– The provincial nominee program has “serious deficiencies” that increase the risk of unqualified people immigrating to Ontario who may not be of economic benefit to the province. The deficiencies include a low follow-up rate on questionable files, a delay in formally reporting potential abuse of the program to the federal government and giving certain applications priority.
– The Ministry of Education needs to strengthen inspection processes and enforcement actions to reduce serious occurrences at licensed daycares.
– The government has yet to fully implement source-water protection plans – a key recommendation from the commission that investigated the Walkerton tainted-water tragedy which killed seven and sickened more than 2,300.
– The Ministry of Community Safety and Correctional Services needs to improve rehabilitation programs and its supervision of adult offenders serving their sentences in the community to lower the rate of reoffending and reduce the risk to the public.

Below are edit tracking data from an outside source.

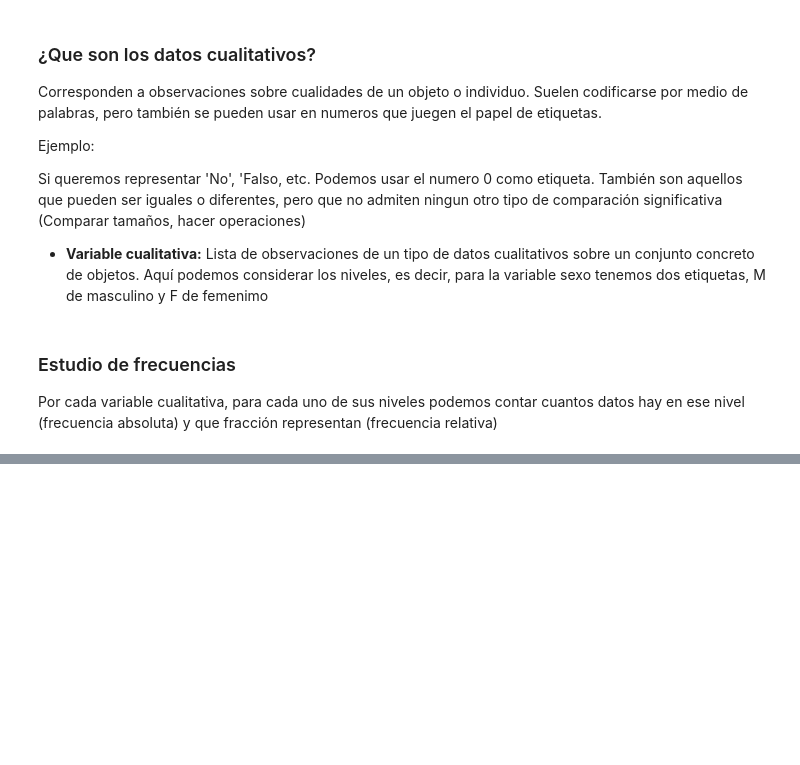
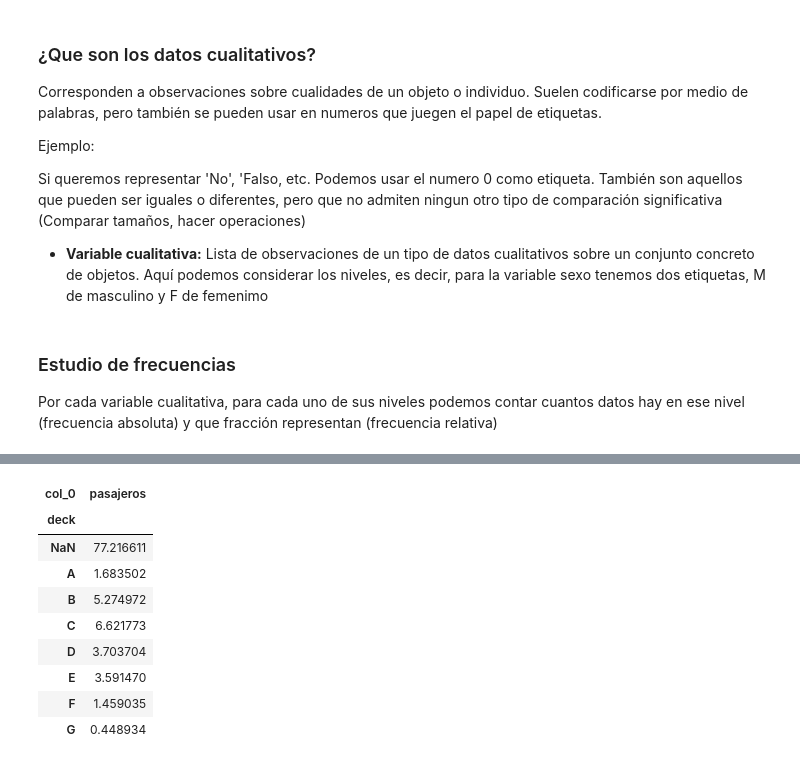
Before and after one commit to sebastian9610/Frogames, a Jupyter notebook: Estadistica-Descriptiva-RStudio-y-Python/EstDescriptiva-Datos-Cualitativos/Apuntes.ipynb, the cells around one changed output, grey strips where cells are left out. Cells and saved outputs as stored; diff of their text form; code cells hidden in the pictures; blank space fills up the shorter version.

```diff
--- a/Estadistica-Descriptiva-RStudio-y-Python/EstDescriptiva-Datos-Cualitativos/Apuntes.ipynb
+++ b/Estadistica-Descriptiva-RStudio-y-Python/EstDescriptiva-Datos-Cualitativos/Apuntes.ipynb
@@ -18,0 +87,13 @@ Por cada variable cualitativa, para cada uno de sus niveles podemos contar cuant
+# %%
+(tab_c / tab_c.sum()) * 100
+# %% [output]
+| col_0 | pasajeros |
+| deck |  |
+| NaN | 77.216611 |
+| A | 1.683502 |
+| B | 5.274972 |
+| C | 6.621773 |
+| D | 3.703704 |
+| E | 3.591470 |
+| F | 1.459035 |
+| G | 0.448934 |
```
Also changed, not shown: parts of 11 cells of this notebook.
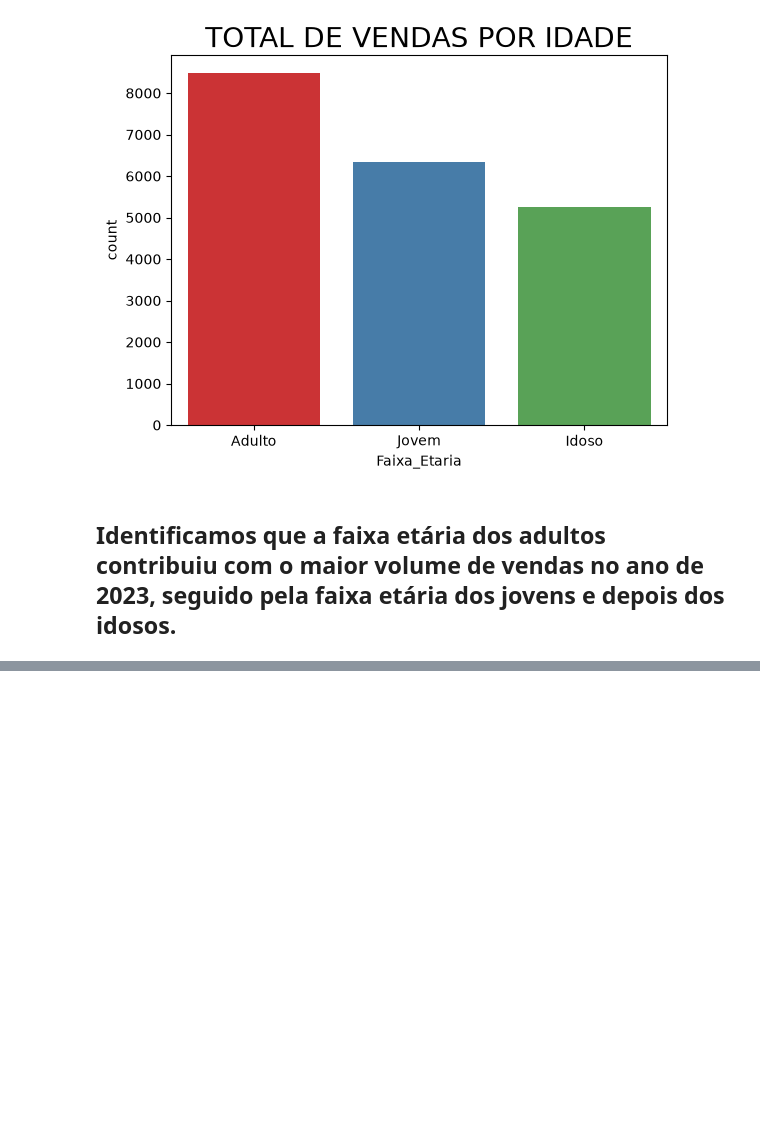
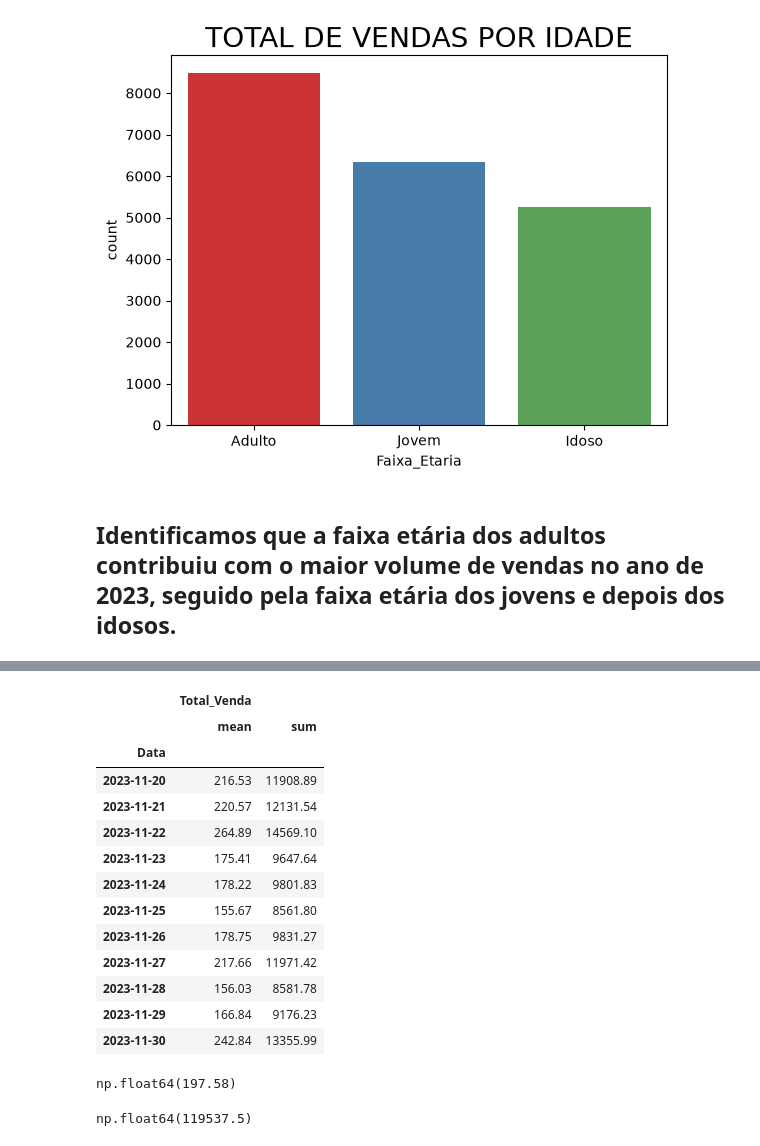
Before and after one commit to cleber-lamartine/Projeto_Analise_de_Dados, a Jupyter notebook: projeto.ipynb, the cells around one changed output, grey strips where cells are left out. Saved outputs shown, nothing was run; the diff lists cells and outputs as text; code cells hidden in the pictures; blank space fills up the shorter version.

```diff
--- a/projeto.ipynb
+++ b/projeto.ipynb
@@ -250,0 +278,5 @@ Text(0.5, 1.0, 'TOTAL DE VENDAS POR IDADE')
+# %%
+df_VSCdias = df_VSC.copy()
+df_VSCdias['Data'] = pd.to_datetime(df_VSCdias['Data'])
+df_VSCdias['Dia_Semana'] = df_VSCdias['Data'].dt.day_name(locale='pt_BR')
+df_VSCdias.groupby(['Dia_Semana'])[['Total_Venda']].mean().round(2).sort_values('Total_Venda', ascending=False)
@@ -250,0 +358,5 @@ Text(0.5, 1.0, 'TOTAL DE VENDAS POR IDADE')
+# %%
+inicio = pd.Timestamp('2023-11-20')
+fim = pd.Timestamp('2023-11-30')
+df_VSCblack = df_VSCdias[(df_VSCdias['Data'] >= inicio) & (df_VSCdias['Data'] <= fim)]
+df_VSCblack.groupby(['Data','Dia_Semana'])[['Total_Venda']].mean().round(2)
@@ -250,0 +377,25 @@ Text(0.5, 1.0, 'TOTAL DE VENDAS POR IDADE')
+# %%
+df_VSCblack.groupby(['Data'])[['Total_Venda']].agg(['mean','sum']).round(2)
+# %% [output]
+|  | Total_Venda |  |
+|  | mean | sum |
+| Data |  |  |
+| 2023-11-20 | 216.53 | 11908.89 |
+| 2023-11-21 | 220.57 | 12131.54 |
+| 2023-11-22 | 264.89 | 14569.10 |
+| 2023-11-23 | 175.41 | 9647.64 |
+| 2023-11-24 | 178.22 | 9801.83 |
+| 2023-11-25 | 155.67 | 8561.80 |
+| 2023-11-26 | 178.75 | 9831.27 |
+| 2023-11-27 | 217.66 | 11971.42 |
+| 2023-11-28 | 156.03 | 8581.78 |
+| 2023-11-29 | 166.84 | 9176.23 |
+| 2023-11-30 | 242.84 | 13355.99 |
+# %%
+df_VSCblack.Total_Venda.mean().round(2)
+# %% [output]
+np.float64(197.58)
+# %%
+df_VSCblack.Total_Venda.sum().round(2)
+# %% [output]
+np.float64(119537.5)
```
Also changed, not shown: parts of 32 cells of this notebook.
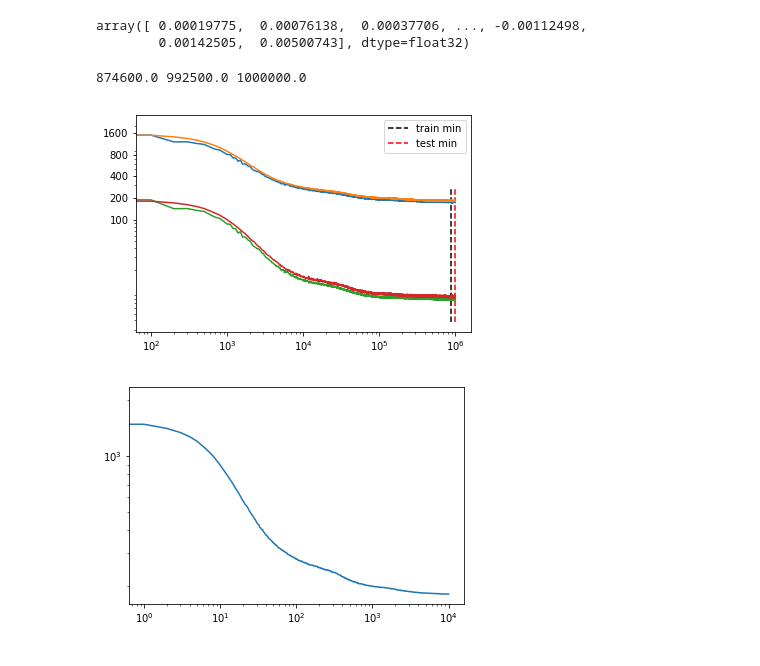
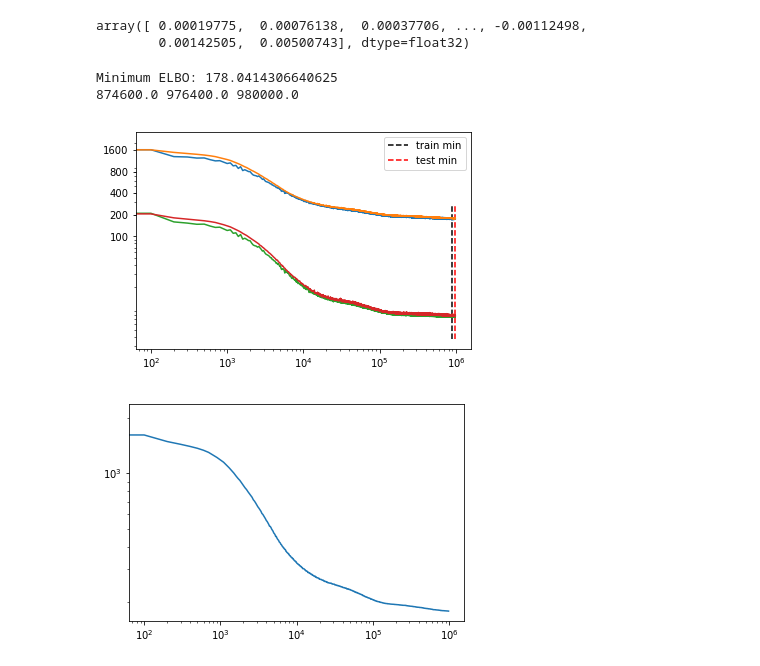
Before and after one commit to gbarello/SVAE, a Jupyter notebook: Untitled.ipynb, the cells around one changed output. Cells and saved outputs as stored; diff of their text form; code cells hidden in the pictures.

```diff
--- a/Untitled.ipynb
+++ b/Untitled.ipynb
@@ -48,16 +56,0 @@ A = np.reshape(A,[len(f),A.shape[1],12,12])
-# %%
-fig, ax = plt.subplots(3,len(f),figsize=(len(f),3))
-
-x = 0
-
-for i in range(len(f)):
-    ax[0,i].matshow(A[i,x])
-    ax[0,i].axis('off')
-
-    ax[1,i].matshow(B[i,x])
-    ax[1,i].axis('off')
-
-    ax[2,i].matshow(C[i,x])
-    ax[2,i].axis('off')
-
-plt.show()
@@ -232,14 +223,22 @@ import numpy as np
 import my_modules.utilities as util
 import matplotlib.pyplot as plt
 
-log = np.array(util.read_csv("./model_output/exp_1_1/logfile.csv",header = True))
+log = np.array(util.read_csv("./model_output/exp_2_2/logfile.csv",header = True))
 # %%
 a = np.array([[float(x) for x in l] for l in log[1:]])
-
+print("Minimum ELBO: {}".format(min(a[:,3])))
 l1 = a[np.argmin(a[:,1]),0]
 l2 = a[np.argmin(a[:,3]),0]
 
 print(l1,l2,a[-1,0])
+
+
+MIN = a[0,3]
+tmp = [MIN]
+for x in a[1:]:
+    if x[3] < MIN:
+        MIN = x[3]
+    tmp.append(MIN)
 
 low = np.min(a[:,[2,4]])
 hig = np.max(a[:,[2,4]])
@@ -261,21 +260,16 @@ plt.yticks([100,200,400,800,1600],[100,200,400,800,1600])
 
 plt.show()
 # %% [output]
-874600.0 992500.0 1000000.0
+Minimum ELBO: 178.0414306640625
+874600.0 976400.0 980000.0
-[figure, old version]
+[figure, new version]
 # %%
 
-MIN = a[0,3]
-tmp = [MIN]
-for x in a[1:]:
-    if x[3] < MIN:
-        MIN = x[3]
-    tmp.append(MIN)
 
-plt.plot(tmp)
+plt.plot(a[:,0],tmp)
 plt.xscale("log")
 plt.yscale("log")
 
 plt.show()
 # %% [output]
-[figure, old version]
+[figure, new version]
```
Also changed, not shown: parts of 6 cells of this notebook, 5 other files.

– Ontario has no co-ordinated system to deliver palliative care services in the province and does not track costs specifically enough to determine the amount spent in this area.